Which lines run from the one containing "Normalization<br/>CEF · LEEF" to the end of the entries below? Reproduce them exactly, both ends included.

═══ SUPPLIED MATERIAL

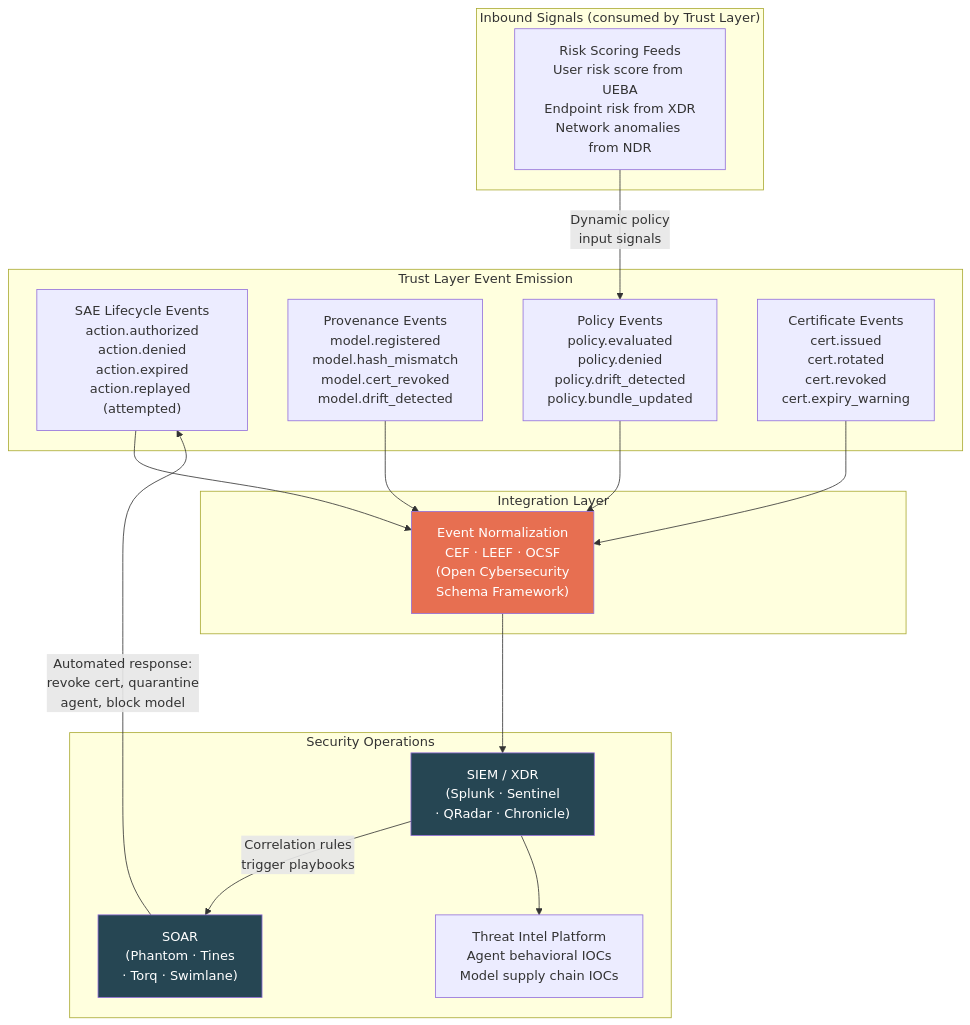
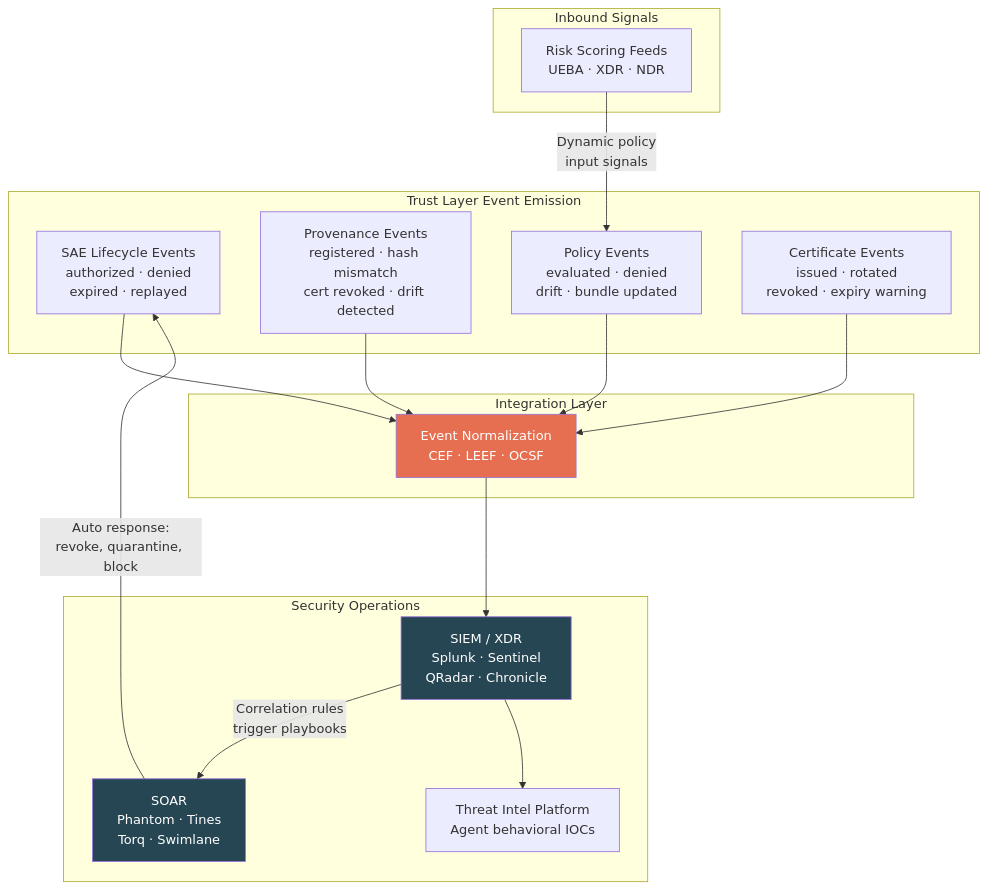
One commit to kjayashr/cryptographic-trust-layer changed diagram 11 of 16 in cryptographic-trust-layer-thesis.md. Above: the diagram before and after it, drawn with Mermaid. The commit also changed other lines of this file, not shown here.

First line of the commit message:
Fix mermaid diagrams and add 10,000ft architecture overview

````diff
--- a/cryptographic-trust-layer-thesis.md
+++ b/cryptographic-trust-layer-thesis.md
@@ -423,39 +475,39 @@
 ```mermaid
 graph TB
     subgraph "Trust Layer Event Emission"
-        SAE_EVENTS["SAE Lifecycle Events\naction.authorized\naction.denied\naction.expired\naction.replayed (attempted)"]
-        PROV_EVENTS["Provenance Events\nmodel.registered\nmodel.hash_mismatch\nmodel.cert_revoked\nmodel.drift_detected"]
-        POLICY_EVENTS["Policy Events\npolicy.evaluated\npolicy.denied\npolicy.drift_detected\npolicy.bundle_updated"]
-        CERT_EVENTS["Certificate Events\ncert.issued\ncert.rotated\ncert.revoked\ncert.expiry_warning"]
+        SAE_EVENTS["SAE Lifecycle Events<br/>authorized · denied<br/>expired · replayed"]
+        PROV_EVENTS["Provenance Events<br/>registered · hash mismatch<br/>cert revoked · drift detected"]
+        POLICY_EVENTS["Policy Events<br/>evaluated · denied<br/>drift · bundle updated"]
+        CERT_EVENTS["Certificate Events<br/>issued · rotated<br/>revoked · expiry warning"]
     end
 
     subgraph "Integration Layer"
-        NORM["Event Normalization\nCEF · LEEF · OCSF\n(Open Cybersecurity\nSchema Framework)"]
+        NORM["Event Normalization<br/>CEF · LEEF · OCSF"]
     end
 
     subgraph "Security Operations"
-        SIEM["SIEM / XDR\n(Splunk · Sentinel\n· QRadar · Chronicle)"]
-        SOAR["SOAR\n(Phantom · Tines\n· Torq · Swimlane)"]
-        TIP["Threat Intel Platform\nAgent behavioral IOCs\nModel supply chain IOCs"]
+        SIEM["SIEM / XDR<br/>Splunk · Sentinel<br/>QRadar · Chronicle"]
+        SOAR["SOAR<br/>Phantom · Tines<br/>Torq · Swimlane"]
+        TIP["Threat Intel Platform<br/>Agent behavioral IOCs"]
     end
 
     SAE_EVENTS --> NORM
     PROV_EVENTS --> NORM
     POLICY_EVENTS --> NORM
     CERT_EVENTS --> NORM
 
     NORM --> SIEM
-    SIEM -->|"Correlation rules\ntrigger playbooks"| SOAR
-    SOAR -->|"Automated response:\nrevoke cert, quarantine\nagent, block model"| SAE_EVENTS
+    SIEM -->|"Correlation rules<br/>trigger playbooks"| SOAR
+    SOAR -->|"Auto response:<br/>revoke, quarantine, block"| SAE_EVENTS
     SIEM --> TIP
 
-    subgraph "Inbound Signals (consumed by Trust Layer)"
-        RISK["Risk Scoring Feeds\nUser risk score from UEBA\nEndpoint risk from XDR\nNetwork anomalies from NDR"]
+    subgraph "Inbound Signals"
+        RISK["Risk Scoring Feeds<br/>UEBA · XDR · NDR"]
     end
 
-    RISK -->|"Dynamic policy\ninput signals"| POLICY_EVENTS
+    RISK -->|"Dynamic policy<br/>input signals"| POLICY_EVENTS
 
     style NORM fill:#e76f51,color:#fff
     style SIEM fill:#264653,color:#fff
     style SOAR fill:#264653,color:#fff
 ```
````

══════

▸ **SOLUTION TO THE PROBLEM**
+        NORM["Event Normalization<br/>CEF · LEEF · OCSF"]
     end
 
     subgraph "Security Operations"
-        SIEM["SIEM / XDR\n(Splunk · Sentinel\n· QRadar · Chronicle)"]
-        SOAR["SOAR\n(Phantom · Tines\n· Torq · Swimlane)"]
-        TIP["Threat Intel Platform\nAgent behavioral IOCs\nModel supply chain IOCs"]
+        SIEM["SIEM / XDR<br/>Splunk · Sentinel<br/>QRadar · Chronicle"]
+        SOAR["SOAR<br/>Phantom · Tines<br/>Torq · Swimlane"]
+        TIP["Threat Intel Platform<br/>Agent behavioral IOCs"]
     end
 
     SAE_EVENTS --> NORM
     PROV_EVENTS --> NORM
     POLICY_EVENTS --> NORM
     CERT_EVENTS --> NORM
 
     NORM --> SIEM
-    SIEM -->|"Correlation rules\ntrigger playbooks"| SOAR
-    SOAR -->|"Automated response:\nrevoke cert, quarantine\nagent, block model"| SAE_EVENTS
+    SIEM -->|"Correlation rules<br/>trigger playbooks"| SOAR
+    SOAR -->|"Auto response:<br/>revoke, quarantine, block"| SAE_EVENTS
     SIEM --> TIP
 
-    subgraph "Inbound Signals (consumed by Trust Layer)"
-        RISK["Risk Scoring Feeds\nUser risk score from UEBA\nEndpoint risk from XDR\nNetwork anomalies from NDR"]
+    subgraph "Inbound Signals"
+        RISK["Risk Scoring Feeds<br/>UEBA · XDR · NDR"]
     end
 
-    RISK -->|"Dynamic policy\ninput signals"| POLICY_EVENTS
+    RISK -->|"Dynamic policy<br/>input signals"| POLICY_EVENTS
 
     style NORM fill:#e76f51,color:#fff
     style SIEM fill:#264653,color:#fff
     style SOAR fill:#264653,color:#fff
 ```
````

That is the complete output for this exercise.